Each human can be thirsty and hungry, feel warm or cold, and defend itself against diseases or enemies. So can a bee colony. The difference is that a human being is one living organism, connected by the nervous system and the bloodstream, whilst a bee colony consists of separate animals. However, in a way the colony behaves like a singular living organism, in that the individual bees work together like the cells of a human.
If a bee colony is hungry the forager bees must fly out to get nectar. When a forager returns with nectar she will look for a storer bee which will take up her nectar and process it. After that, the forager will dance, thus telling other foragers how far and in which direction the nectar can be found, the type of flowers and the quality of the nectar source.
If honey supplies are low in the nest (or hive) the storer bees will take up the nectar very fast from the foragers. If the storer bees are fully employed, for example looking for empty cells to store honey, it will take time for the forager bees to find a storer bee. If this time exceeds one minute the forager bee will not dance, and will not immediately leave the hive again. In this way the flow of nectar into the hive is regulated, according to the storage space available.

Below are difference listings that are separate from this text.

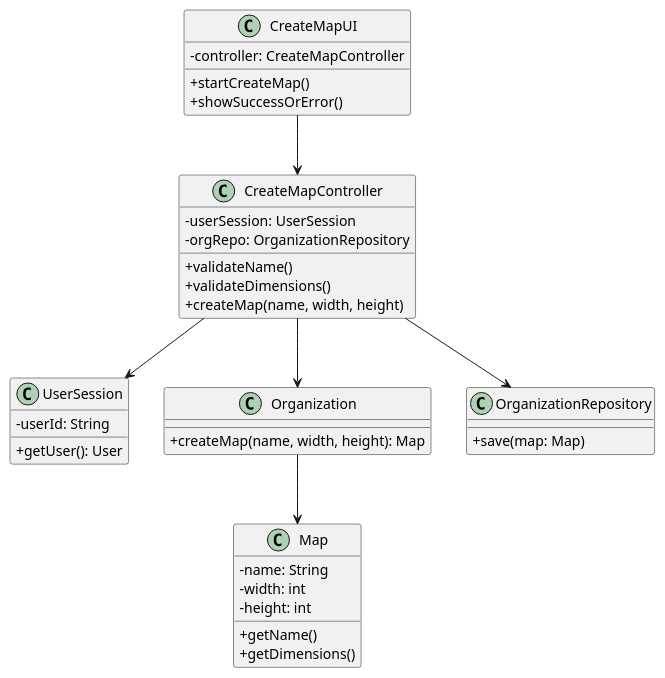
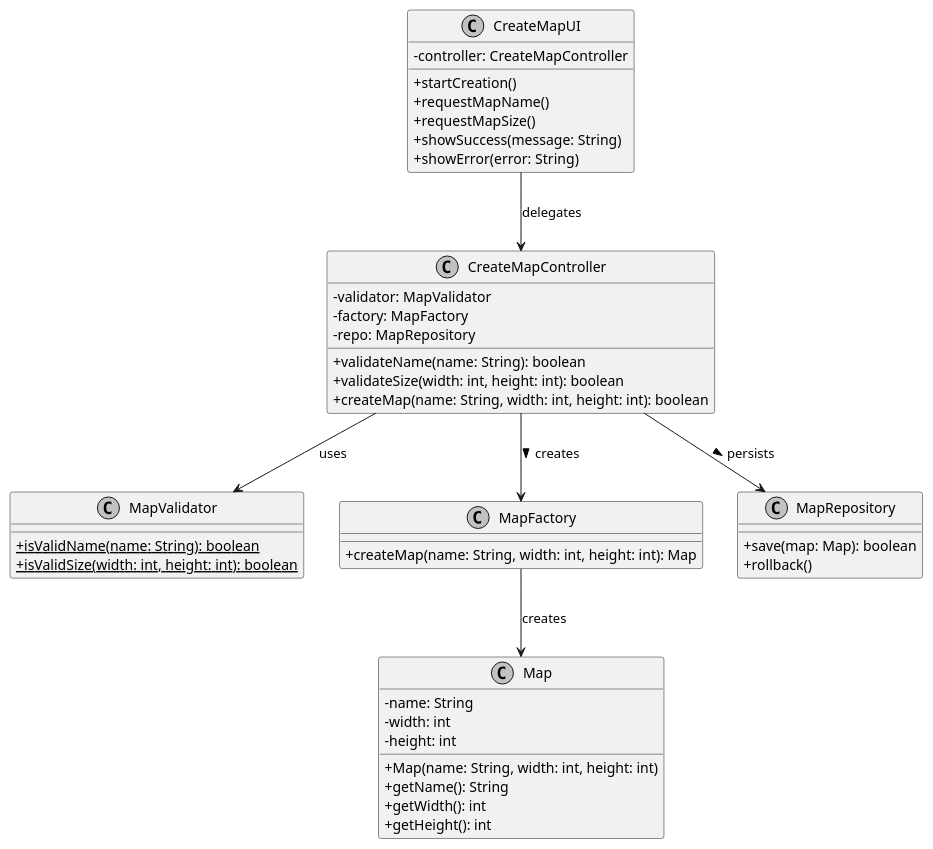
One commit to Andremonteiro1240850/railway_simulator changed the diagram in Sprint2/US01/03.design.us01/puml/US01-CD.puml. Above: the diagram before and after it, drawn with PlantUML. The commit also changed 2 other files, not shown here.

```diff
--- a/Sprint2/US01/03.design.us01/puml/US01-CD.puml
+++ b/Sprint2/US01/03.design.us01/puml/US01-CD.puml
@@ -1,54 +1,59 @@
 @startuml
 'https://plantuml.com/class-diagram
 
-'skinparam monochrome true
+skinparam monochrome true
 skinparam packageStyle rectangle
 skinparam shadowing false
 skinparam linetype polyline
-'skinparam linetype orto
-
 skinparam classAttributeIconSize 0
 
-'left to right direction
-
+' ==== Core Classes ====
 class CreateMapUI {
   - controller: CreateMapController
-  + startCreateMap()
-  + showSuccessOrError()
+  + startCreation()
+  + requestMapName()
+  + requestMapSize()
+  + showSuccess(message: String)
+  + showError(error: String)
 }
 
 class CreateMapController {
-  - userSession: UserSession
-  - orgRepo: OrganizationRepository
-  + validateName()
-  + validateDimensions()
-  + createMap(name, width, height)
+  - validator: MapValidator
+  - factory: MapFactory
+  - repo: MapRepository
+  + validateName(name: String): boolean
+  + validateSize(width: int, height: int): boolean
+  + createMap(name: String, width: int, height: int): boolean
 }
 
-class UserSession {
-  - userId: String
-  + getUser(): User
+class MapValidator {
+  + isValidName(name: String): boolean {static}
+  + isValidSize(width: int, height: int): boolean {static}
 }
 
-class Organization {
-  + createMap(name, width, height): Map
+class MapFactory {
+  + createMap(name: String, width: int, height: int): Map
 }
 
 class Map {
   - name: String
   - width: int
   - height: int
-  + getName()
-  + getDimensions()
+  + Map(name: String, width: int, height: int)
+  + getName(): String
+  + getWidth(): int
+  + getHeight(): int
 }
 
-class OrganizationRepository {
-  + save(map: Map)
+class MapRepository {
+  + save(map: Map): boolean
+  + rollback()
 }
 
-CreateMapUI --> CreateMapController
-CreateMapController --> UserSession
-CreateMapController --> Organization
-Organization --> Map
-CreateMapController --> OrganizationRepository
+' ==== Dependencies ====
+CreateMapUI --> CreateMapController : delegates
+CreateMapController --> MapValidator : uses
+CreateMapController --> MapFactory : creates >
+CreateMapController --> MapRepository : persists >
+MapFactory --> Map : creates
 @enduml
```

Another thing could happen. If incoming foragers cannot deliver their nectar fast enough, they rush through the hive in a special manner, shaking other bees and letting them know that more storers are required.
If a nest (or hive) gets too hot inside, it needs cooling. Otherwise the wax combs will become soft and sink, killing the larvae. Some worker bees will work as ventilators; using their wings as fans to augment the air flow inside the hive. If that is not enough, water collecting bees fly out and return with water which is spread over the cells: the evaporation of the water cools the nest. At the same time, forager bees that have collected nectar containing a lot of sugar will find it difficult to deliver to the storer bees which instead prefer diluted nectar or plain water. This behaviour stops the nectar flow and augments the water intake of the hive. When the hive has been cooled sufficiently the forager bees carrying water can hardly unload their water, while the nectar carriers are eagerly received. In this way the temperature of the hive is regulated.
The area of the nest with eggs and larvae (the brood nest) must be kept at 35°C. If the temperature falls below this, worker bees gather and heat the area with muscle movements.
There are many other regulatory mechanisms inside the hive. Pheromones are chemical substances transferred from one bee to another. Pheromones from the queen are taken up by the court of worker bees around her. These workers transfer the pheromones to other workers. The queen pheromones give the bees the message: the queen is alive and in good health. If a queen is taken away the workers feel it within an hour or two in a large colony and in a small nucleus
it only takes minutes. You can hear the recognition in the sound of the bees. If a new queen is not introduced the workers will build queen cells around young larvae and rear them to become queens.
Pheromones are also sent out by a threatening bee to make other bees alert, and from a sting placed in our skin to call other bees to attack.
The guard bees that give their lives to chase enemies away can be compared to our leucocytes (white blood corpuscles) which attack bacteria invading our body. Many leucocytes die in that process.
We cannot understand bees if we only look at single bees. We need to look at the complete colony as a functional entity to understand the life of the bee.
First published in Bees for Development Journal 67